## Exercise details
Find every line in the records below that contains the word "Shared", and copy each such line.

## Supplied records
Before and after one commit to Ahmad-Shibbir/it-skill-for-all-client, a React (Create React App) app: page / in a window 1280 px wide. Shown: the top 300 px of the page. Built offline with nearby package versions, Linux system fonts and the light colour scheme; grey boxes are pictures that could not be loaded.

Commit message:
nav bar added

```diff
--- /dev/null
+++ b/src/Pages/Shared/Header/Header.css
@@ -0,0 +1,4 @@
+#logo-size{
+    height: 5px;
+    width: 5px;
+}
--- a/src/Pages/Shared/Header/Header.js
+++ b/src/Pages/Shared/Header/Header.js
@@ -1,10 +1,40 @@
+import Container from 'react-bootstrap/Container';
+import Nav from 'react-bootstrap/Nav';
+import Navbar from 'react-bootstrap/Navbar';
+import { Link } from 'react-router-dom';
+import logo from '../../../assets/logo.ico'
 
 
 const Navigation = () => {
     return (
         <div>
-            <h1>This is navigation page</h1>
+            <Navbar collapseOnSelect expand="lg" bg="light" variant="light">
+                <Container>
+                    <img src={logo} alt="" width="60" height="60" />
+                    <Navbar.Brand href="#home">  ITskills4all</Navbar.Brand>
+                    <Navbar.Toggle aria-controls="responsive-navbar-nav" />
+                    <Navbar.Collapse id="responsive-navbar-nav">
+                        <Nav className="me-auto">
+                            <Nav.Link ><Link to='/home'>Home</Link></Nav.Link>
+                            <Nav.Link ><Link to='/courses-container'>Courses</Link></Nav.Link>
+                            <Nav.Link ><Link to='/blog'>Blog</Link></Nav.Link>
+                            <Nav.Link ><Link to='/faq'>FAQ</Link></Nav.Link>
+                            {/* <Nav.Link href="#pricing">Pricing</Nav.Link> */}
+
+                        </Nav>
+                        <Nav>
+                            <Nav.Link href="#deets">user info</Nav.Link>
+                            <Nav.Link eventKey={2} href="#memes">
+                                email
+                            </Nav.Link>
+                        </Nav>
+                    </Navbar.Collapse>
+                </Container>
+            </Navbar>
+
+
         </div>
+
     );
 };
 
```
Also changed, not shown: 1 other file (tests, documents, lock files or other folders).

## Exercise response
+++ b/src/Pages/Shared/Header/Header.css
--- a/src/Pages/Shared/Header/Header.js
+++ b/src/Pages/Shared/Header/Header.js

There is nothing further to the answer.